With images excluded, write out each entry below exactly as given.

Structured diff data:
#####
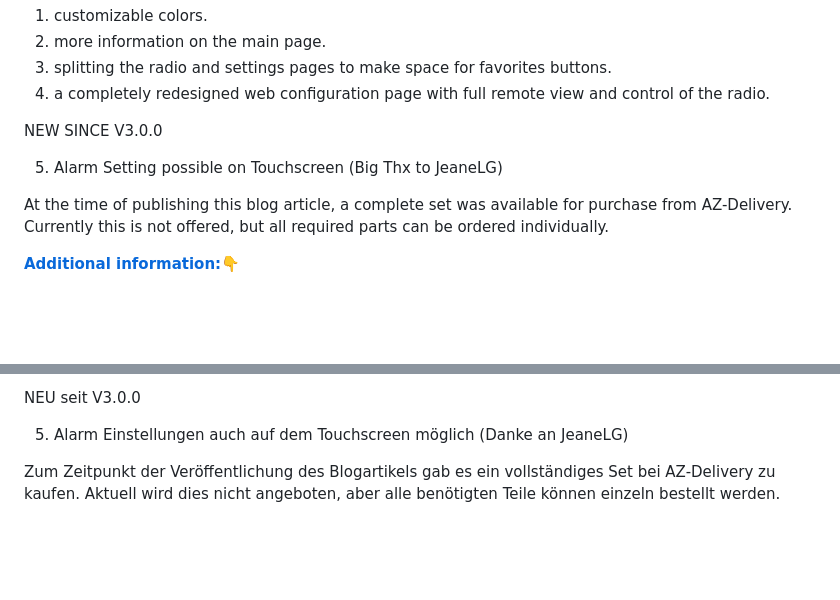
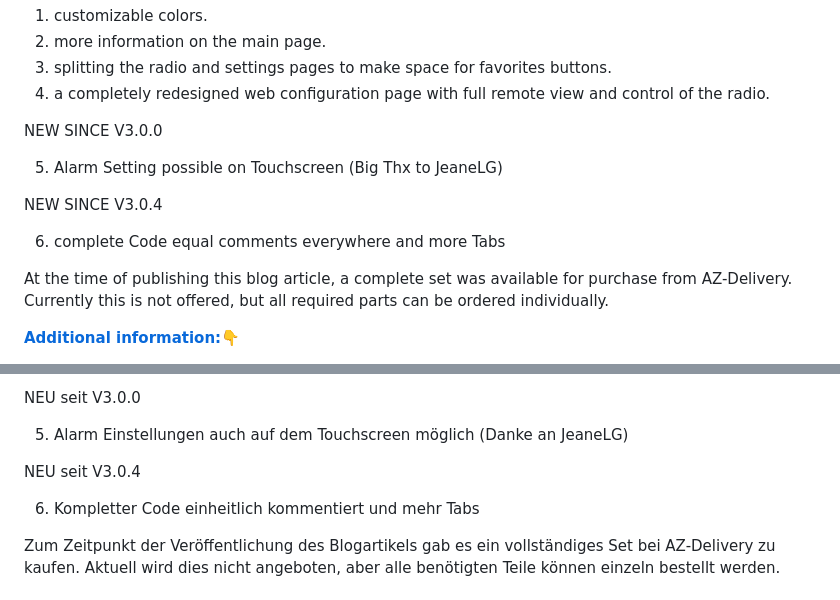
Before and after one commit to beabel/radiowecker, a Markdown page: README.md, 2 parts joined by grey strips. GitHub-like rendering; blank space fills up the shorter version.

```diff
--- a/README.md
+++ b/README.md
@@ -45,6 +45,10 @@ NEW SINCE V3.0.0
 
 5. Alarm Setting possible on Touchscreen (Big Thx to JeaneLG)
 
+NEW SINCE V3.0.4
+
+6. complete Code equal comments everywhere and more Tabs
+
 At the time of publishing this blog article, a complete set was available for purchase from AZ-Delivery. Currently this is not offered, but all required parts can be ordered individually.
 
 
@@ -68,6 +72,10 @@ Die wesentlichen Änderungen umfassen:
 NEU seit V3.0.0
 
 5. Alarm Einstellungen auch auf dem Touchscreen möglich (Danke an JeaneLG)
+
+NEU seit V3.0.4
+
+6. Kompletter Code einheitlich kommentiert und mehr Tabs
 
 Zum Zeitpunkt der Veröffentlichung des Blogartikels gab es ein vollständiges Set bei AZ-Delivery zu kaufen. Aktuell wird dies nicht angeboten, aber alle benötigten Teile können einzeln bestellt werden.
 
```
#####
Solution for this task:
Before and after one commit to beabel/radiowecker, a Markdown page: README.md, 2 parts joined by grey strips. GitHub-like rendering; blank space fills up the shorter version.

```diff
--- a/README.md
+++ b/README.md
@@ -45,6 +45,10 @@ NEW SINCE V3.0.0
 
 5. Alarm Setting possible on Touchscreen (Big Thx to JeaneLG)
 
+NEW SINCE V3.0.4
+
+6. complete Code equal comments everywhere and more Tabs
+
 At the time of publishing this blog article, a complete set was available for purchase from AZ-Delivery. Currently this is not offered, but all required parts can be ordered individually.
 
 
@@ -68,6 +72,10 @@ Die wesentlichen Änderungen umfassen:
 NEU seit V3.0.0
 
 5. Alarm Einstellungen auch auf dem Touchscreen möglich (Danke an JeaneLG)
+
+NEU seit V3.0.4
+
+6. Kompletter Code einheitlich kommentiert und mehr Tabs
 
 Zum Zeitpunkt der Veröffentlichung des Blogartikels gab es ein vollständiges Set bei AZ-Delivery zu kaufen. Aktuell wird dies nicht angeboten, aber alle benötigten Teile können einzeln bestellt werden.
 
```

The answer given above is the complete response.